9.1.1 @float [type][,label]: Floating Material

To produce floating material, enclose the material you want to be displayed separate between @float and @end float commands, on lines by themselves.

Floating material often uses @image to display an already-existing graphic (see Inserting Images), or @multitable to display a table (see @multitable: Multi-column Tables). However, the contents of the float can be anything. Here’s an example with simple text:

@float Figure,fig:ex1
This is an example float.
@end float

And the output:

This is an example float.

Figure 9.1

As shown in the example, @float takes two arguments (separated by a comma), type and label. Both are optional.


Specifies the sort of float this is; typically a word such as “Figure”, “Table”, etc. If this is not given, and label is, any cross-referencing will simply use a bare number.


Specifies a cross-reference label for this float. If given, this float is automatically given a number, and will appear in any @listoffloats output (see @listoffloats: Tables of Contents for Floats). Cross references to label are allowed. For example, ‘see @ref{fig:ex1}’ will produce see Figure 9.1.

On the other hand, if label is not given, then the float will not be numbered and consequently will not appear in the @listoffloats output or be cross-referenceable.

Ordinarily, you specify both type and label, to get a labeled and numbered float.

In the LaTeX output, code loading the float package is output in the preamble if @float are present. A @float with type ‘figure’ or ‘table’ (case insensitive) is already defined by the package. Other float types lead to the definition of a new float environment, with names based on the @float type with anything else than letters and ‘-’ removed.

In Texinfo, all floats are numbered in the same way: with the chapter number (or appendix letter), a period, and the float number, which simply counts 1, 2, 3, …, and is reset at each chapter. Each float type is counted independently.

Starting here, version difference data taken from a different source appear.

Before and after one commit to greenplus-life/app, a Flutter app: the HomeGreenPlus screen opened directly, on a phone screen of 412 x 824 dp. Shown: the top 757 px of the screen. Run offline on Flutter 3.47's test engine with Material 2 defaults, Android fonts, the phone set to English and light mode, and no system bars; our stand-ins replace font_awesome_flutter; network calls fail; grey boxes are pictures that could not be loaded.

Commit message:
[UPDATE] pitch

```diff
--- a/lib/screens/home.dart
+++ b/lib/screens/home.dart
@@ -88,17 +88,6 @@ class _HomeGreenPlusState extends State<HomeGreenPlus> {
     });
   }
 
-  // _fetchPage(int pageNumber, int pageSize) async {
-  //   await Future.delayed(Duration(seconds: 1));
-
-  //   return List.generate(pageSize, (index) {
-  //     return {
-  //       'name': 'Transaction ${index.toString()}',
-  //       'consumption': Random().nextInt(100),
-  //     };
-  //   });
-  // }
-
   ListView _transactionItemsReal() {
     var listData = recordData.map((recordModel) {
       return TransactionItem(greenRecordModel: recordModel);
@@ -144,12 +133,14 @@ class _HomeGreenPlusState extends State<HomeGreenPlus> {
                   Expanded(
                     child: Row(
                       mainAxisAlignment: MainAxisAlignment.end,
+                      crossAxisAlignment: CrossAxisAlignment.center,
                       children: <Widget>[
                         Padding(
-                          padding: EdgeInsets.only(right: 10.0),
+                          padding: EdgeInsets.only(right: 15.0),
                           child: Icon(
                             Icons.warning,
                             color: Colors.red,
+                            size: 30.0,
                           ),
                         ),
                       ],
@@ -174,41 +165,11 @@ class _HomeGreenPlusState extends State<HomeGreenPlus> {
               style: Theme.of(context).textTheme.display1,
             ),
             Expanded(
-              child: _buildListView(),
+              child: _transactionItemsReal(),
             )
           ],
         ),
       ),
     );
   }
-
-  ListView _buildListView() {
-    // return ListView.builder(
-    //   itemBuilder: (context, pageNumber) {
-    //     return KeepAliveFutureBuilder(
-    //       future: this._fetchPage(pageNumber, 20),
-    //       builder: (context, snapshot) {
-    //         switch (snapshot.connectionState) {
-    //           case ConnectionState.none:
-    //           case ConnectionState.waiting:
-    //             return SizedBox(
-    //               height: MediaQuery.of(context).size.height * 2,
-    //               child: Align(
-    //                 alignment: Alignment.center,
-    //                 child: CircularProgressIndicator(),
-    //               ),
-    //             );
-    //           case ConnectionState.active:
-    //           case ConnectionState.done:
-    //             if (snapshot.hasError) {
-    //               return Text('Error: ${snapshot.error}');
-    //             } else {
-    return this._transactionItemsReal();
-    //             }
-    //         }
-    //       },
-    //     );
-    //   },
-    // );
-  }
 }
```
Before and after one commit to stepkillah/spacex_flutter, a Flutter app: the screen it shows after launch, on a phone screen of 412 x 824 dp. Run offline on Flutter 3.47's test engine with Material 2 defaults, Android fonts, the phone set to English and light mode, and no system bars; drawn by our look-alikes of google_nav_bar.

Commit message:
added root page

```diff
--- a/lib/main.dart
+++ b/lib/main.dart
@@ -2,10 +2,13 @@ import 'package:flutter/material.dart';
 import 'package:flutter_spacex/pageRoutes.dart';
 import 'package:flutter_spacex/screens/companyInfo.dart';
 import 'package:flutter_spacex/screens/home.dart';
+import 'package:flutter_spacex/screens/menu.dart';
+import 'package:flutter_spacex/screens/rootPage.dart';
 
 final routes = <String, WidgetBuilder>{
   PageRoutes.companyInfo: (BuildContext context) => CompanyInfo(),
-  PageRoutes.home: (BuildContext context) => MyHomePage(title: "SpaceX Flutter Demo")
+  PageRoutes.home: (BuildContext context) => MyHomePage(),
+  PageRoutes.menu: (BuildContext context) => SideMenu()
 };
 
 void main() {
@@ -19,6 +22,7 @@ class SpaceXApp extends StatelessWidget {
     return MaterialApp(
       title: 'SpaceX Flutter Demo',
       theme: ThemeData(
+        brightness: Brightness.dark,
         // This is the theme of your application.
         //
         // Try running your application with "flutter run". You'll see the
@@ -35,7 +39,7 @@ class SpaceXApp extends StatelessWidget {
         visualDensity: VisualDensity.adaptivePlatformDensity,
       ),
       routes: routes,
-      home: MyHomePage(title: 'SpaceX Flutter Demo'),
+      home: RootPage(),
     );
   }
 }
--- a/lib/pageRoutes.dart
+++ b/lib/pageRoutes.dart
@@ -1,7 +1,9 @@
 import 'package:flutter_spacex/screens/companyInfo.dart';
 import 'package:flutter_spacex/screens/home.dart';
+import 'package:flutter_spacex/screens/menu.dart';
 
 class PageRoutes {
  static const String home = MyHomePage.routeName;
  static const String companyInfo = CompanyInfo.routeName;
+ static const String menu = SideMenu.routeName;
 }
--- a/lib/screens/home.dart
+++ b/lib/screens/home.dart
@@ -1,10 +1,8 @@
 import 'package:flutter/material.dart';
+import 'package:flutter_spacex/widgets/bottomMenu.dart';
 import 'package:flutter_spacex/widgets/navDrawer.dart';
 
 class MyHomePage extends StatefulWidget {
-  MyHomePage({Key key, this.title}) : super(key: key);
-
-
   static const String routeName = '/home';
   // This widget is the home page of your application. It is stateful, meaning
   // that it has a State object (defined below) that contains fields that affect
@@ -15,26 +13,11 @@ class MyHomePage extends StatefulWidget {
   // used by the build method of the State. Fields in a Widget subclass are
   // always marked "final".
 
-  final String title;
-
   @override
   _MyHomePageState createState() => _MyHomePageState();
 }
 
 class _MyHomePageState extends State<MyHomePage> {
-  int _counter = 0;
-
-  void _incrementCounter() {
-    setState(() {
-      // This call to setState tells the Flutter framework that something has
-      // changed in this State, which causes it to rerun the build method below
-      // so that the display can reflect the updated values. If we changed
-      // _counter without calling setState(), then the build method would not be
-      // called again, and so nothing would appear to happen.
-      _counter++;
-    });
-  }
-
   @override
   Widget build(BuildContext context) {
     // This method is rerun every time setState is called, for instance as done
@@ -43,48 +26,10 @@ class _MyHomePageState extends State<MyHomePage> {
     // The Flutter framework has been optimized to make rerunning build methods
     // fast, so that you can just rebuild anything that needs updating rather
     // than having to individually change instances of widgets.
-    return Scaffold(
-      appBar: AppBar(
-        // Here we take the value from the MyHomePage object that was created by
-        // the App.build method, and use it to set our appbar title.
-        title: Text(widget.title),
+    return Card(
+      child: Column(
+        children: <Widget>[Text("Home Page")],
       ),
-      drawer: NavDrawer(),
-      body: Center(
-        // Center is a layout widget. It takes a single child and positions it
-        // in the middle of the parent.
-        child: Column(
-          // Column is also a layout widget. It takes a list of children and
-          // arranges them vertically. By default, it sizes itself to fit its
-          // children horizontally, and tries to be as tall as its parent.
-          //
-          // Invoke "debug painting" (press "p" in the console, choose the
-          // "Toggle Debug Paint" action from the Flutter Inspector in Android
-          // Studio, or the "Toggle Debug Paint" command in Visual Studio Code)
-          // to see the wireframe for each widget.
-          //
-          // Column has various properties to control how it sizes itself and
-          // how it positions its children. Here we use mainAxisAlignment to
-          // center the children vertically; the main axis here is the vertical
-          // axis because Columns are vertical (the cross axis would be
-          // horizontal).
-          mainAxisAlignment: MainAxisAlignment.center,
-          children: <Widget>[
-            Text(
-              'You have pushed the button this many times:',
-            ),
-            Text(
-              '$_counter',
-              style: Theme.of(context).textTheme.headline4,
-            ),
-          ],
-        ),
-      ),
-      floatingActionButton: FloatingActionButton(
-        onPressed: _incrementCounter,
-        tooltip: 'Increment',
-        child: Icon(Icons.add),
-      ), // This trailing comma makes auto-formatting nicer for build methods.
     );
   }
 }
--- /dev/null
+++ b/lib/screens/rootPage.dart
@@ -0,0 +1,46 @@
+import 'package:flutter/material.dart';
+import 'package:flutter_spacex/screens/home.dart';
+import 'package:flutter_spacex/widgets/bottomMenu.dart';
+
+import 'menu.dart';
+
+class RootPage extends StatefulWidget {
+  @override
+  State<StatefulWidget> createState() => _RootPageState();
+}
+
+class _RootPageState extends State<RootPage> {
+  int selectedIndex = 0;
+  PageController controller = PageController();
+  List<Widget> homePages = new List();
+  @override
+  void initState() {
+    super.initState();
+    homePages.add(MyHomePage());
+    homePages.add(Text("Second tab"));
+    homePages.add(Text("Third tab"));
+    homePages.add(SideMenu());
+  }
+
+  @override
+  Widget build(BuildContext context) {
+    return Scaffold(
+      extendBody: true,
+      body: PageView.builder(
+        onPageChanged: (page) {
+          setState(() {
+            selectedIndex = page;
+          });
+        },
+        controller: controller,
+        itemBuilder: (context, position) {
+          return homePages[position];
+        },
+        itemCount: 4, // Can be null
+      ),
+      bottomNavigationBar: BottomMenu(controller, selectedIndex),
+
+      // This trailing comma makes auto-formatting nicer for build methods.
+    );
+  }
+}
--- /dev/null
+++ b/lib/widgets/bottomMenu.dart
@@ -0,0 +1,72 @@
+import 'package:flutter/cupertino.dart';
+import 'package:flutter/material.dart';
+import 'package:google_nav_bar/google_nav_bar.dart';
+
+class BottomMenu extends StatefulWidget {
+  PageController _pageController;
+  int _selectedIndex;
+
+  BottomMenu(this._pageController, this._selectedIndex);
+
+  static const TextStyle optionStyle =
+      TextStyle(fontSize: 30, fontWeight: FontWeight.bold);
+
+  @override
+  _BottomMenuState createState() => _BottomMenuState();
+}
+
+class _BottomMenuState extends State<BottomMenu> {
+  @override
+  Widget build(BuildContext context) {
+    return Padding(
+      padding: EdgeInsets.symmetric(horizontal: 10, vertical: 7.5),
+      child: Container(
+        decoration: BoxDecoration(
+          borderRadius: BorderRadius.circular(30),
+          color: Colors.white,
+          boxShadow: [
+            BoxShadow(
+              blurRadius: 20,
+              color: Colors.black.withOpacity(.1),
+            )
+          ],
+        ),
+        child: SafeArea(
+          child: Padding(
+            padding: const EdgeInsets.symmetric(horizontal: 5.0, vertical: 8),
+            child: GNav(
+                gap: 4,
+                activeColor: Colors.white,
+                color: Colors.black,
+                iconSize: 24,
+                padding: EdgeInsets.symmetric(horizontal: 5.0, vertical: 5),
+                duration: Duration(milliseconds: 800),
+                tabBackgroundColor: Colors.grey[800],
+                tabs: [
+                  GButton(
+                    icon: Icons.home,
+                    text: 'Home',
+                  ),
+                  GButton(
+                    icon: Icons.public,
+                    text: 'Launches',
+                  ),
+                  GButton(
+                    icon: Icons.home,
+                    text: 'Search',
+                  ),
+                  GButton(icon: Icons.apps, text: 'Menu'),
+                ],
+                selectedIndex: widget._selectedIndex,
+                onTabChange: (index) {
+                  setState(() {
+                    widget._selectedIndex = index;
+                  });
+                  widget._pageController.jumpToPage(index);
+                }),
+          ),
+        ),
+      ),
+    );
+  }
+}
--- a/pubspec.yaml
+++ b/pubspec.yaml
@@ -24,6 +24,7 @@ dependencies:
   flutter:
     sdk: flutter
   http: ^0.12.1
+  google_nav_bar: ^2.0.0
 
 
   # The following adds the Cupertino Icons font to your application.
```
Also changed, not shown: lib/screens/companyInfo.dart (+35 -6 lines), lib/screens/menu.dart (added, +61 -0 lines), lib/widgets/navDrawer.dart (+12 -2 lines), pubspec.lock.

Floats within an @unnumbered, or outside of any chapter, are simply numbered consecutively from 1.

These numbering conventions are not, at present, changeable.